▶ **Front-end code edit data**:
━━━━━━━━
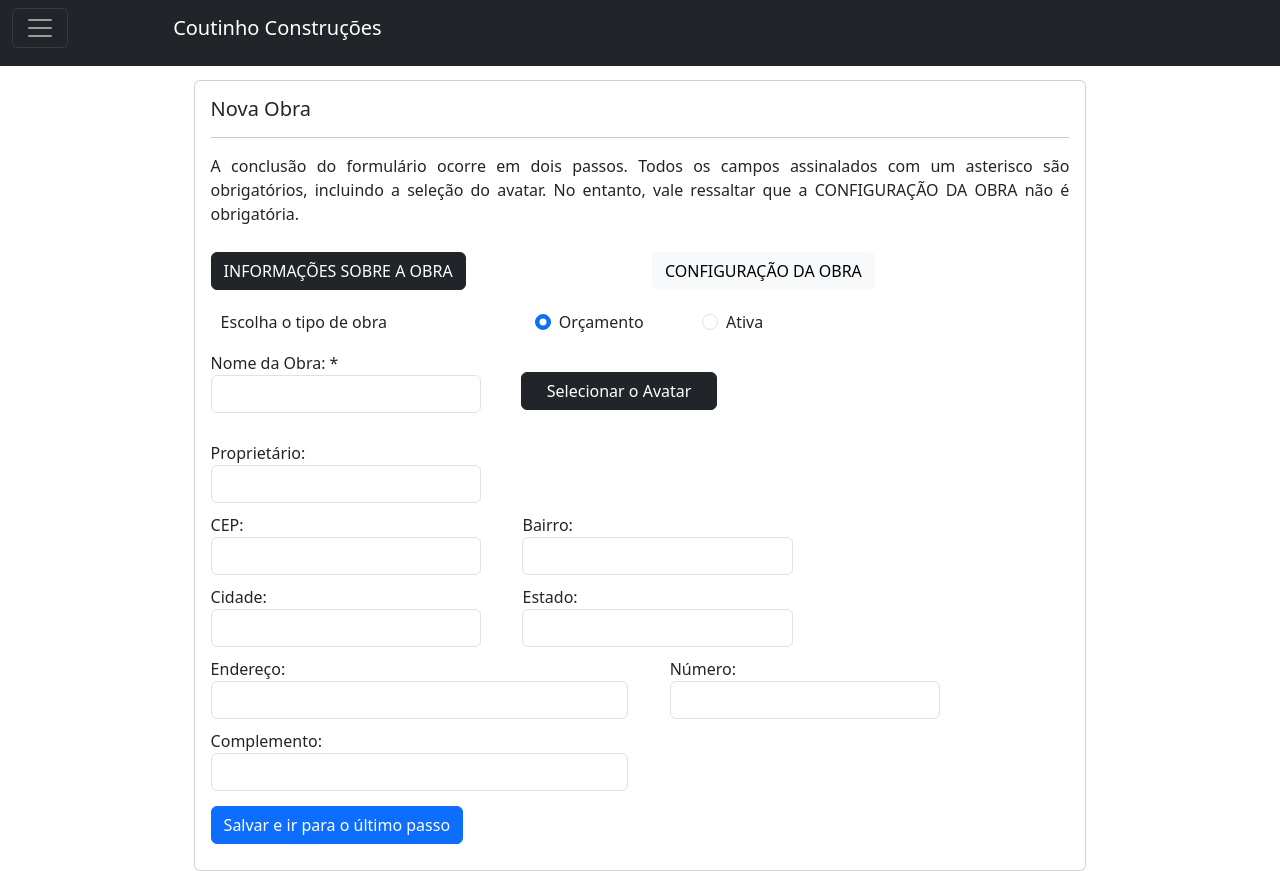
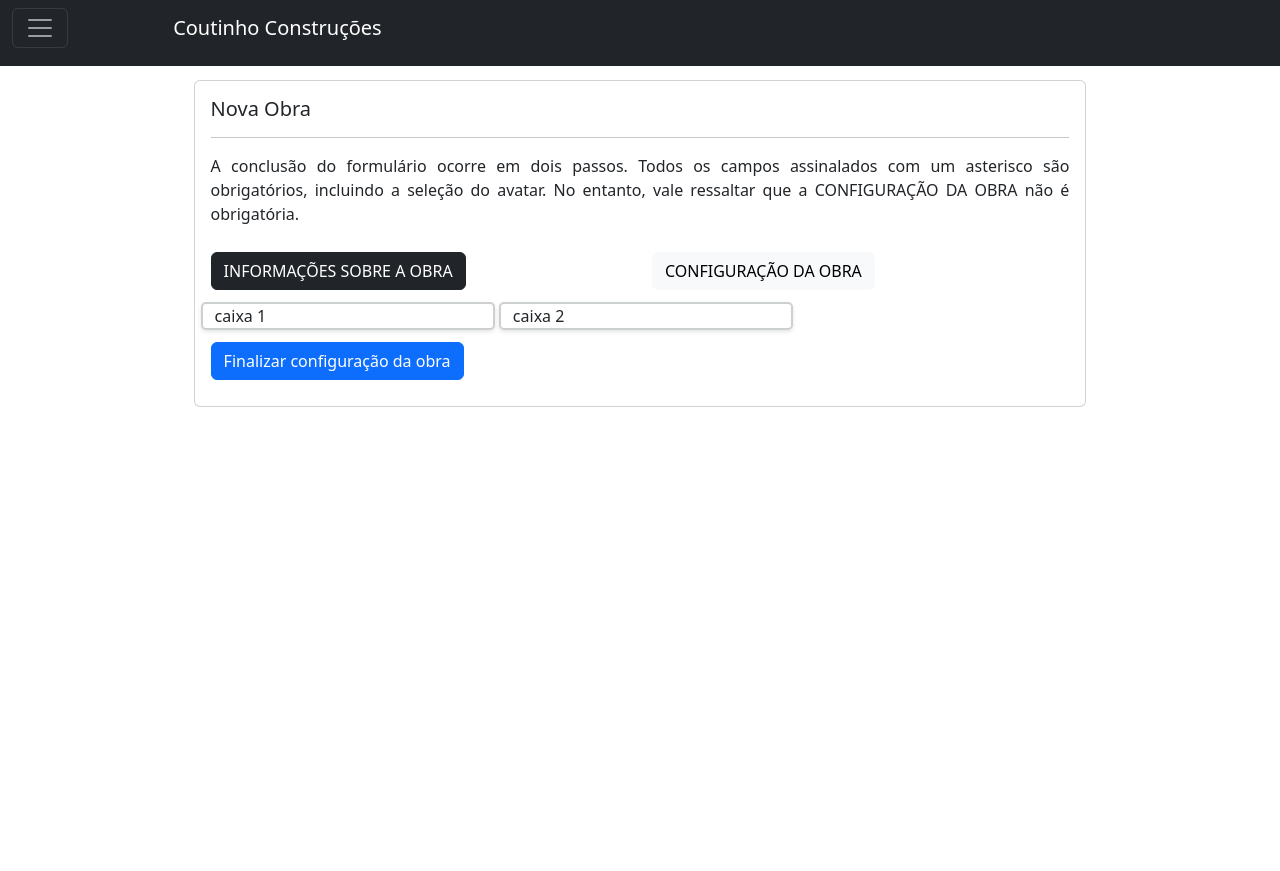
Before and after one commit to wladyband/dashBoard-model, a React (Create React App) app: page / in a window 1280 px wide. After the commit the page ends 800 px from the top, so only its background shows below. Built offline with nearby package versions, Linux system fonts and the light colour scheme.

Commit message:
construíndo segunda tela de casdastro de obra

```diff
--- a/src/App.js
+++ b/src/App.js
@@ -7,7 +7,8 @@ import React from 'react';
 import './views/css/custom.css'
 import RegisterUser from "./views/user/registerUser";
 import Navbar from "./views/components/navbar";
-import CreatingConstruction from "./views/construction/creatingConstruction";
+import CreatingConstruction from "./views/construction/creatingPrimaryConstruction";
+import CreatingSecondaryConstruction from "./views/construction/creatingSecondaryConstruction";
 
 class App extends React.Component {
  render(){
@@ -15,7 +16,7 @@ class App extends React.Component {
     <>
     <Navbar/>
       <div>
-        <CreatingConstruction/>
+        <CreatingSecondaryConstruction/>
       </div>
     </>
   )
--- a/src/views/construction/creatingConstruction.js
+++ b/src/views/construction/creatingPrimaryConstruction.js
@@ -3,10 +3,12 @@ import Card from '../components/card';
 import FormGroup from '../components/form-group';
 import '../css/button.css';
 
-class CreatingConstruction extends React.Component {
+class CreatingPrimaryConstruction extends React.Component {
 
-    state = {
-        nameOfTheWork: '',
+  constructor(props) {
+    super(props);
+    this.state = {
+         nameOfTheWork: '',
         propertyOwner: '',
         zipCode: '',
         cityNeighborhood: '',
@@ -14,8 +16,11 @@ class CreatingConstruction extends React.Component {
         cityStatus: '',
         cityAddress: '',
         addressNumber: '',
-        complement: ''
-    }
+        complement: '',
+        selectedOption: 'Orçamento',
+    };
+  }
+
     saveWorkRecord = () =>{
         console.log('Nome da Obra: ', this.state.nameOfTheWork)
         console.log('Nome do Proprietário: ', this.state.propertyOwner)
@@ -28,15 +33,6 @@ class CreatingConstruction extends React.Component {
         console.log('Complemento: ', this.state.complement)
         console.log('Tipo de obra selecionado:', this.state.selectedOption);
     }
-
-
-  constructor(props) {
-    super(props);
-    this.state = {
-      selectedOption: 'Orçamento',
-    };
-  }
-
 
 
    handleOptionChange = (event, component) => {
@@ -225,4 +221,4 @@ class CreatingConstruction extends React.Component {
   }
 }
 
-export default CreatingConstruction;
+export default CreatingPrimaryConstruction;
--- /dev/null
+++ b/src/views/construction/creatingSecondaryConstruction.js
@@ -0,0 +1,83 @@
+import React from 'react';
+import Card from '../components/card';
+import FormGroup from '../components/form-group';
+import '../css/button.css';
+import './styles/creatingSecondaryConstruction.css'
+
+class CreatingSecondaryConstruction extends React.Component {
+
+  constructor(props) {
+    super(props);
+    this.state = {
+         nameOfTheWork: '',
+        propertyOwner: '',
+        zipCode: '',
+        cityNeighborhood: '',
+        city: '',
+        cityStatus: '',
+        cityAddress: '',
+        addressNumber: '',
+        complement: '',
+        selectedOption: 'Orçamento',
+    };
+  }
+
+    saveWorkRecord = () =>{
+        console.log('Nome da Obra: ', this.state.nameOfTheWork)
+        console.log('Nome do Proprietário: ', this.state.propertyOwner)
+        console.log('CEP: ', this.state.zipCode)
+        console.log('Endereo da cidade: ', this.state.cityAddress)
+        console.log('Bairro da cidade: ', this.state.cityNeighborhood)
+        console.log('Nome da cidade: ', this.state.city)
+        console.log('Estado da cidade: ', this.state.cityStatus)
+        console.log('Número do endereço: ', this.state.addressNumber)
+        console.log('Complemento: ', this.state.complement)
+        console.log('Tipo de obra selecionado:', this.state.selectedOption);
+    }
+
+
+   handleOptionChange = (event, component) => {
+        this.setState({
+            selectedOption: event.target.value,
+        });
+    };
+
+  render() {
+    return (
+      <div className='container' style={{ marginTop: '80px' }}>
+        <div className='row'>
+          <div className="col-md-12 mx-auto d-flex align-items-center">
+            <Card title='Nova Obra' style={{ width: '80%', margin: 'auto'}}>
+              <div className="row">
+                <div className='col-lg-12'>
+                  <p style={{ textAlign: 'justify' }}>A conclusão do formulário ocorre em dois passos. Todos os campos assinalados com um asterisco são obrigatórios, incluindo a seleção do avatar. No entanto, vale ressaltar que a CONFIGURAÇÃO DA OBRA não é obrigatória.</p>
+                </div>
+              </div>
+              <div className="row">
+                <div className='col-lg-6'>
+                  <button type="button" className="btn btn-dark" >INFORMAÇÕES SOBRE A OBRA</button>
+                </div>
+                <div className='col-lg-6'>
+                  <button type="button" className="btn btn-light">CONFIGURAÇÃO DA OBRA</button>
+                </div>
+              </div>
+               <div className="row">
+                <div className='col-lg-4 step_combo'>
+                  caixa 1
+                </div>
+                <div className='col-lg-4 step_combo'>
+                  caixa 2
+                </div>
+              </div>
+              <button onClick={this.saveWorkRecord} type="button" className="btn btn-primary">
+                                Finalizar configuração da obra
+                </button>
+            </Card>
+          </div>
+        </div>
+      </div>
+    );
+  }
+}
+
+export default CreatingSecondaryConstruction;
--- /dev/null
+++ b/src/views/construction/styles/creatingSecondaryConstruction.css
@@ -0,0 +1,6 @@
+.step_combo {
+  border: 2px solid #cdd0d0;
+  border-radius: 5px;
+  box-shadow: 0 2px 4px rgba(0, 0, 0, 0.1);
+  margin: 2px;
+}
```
━━━━━━━━
▶ **WORK TO COMPLETE**:
What must be returned is a bare number, the count of lines in the entries holding the string "export".

▶ **RESPONSE TO THIS EXERCISE**:
3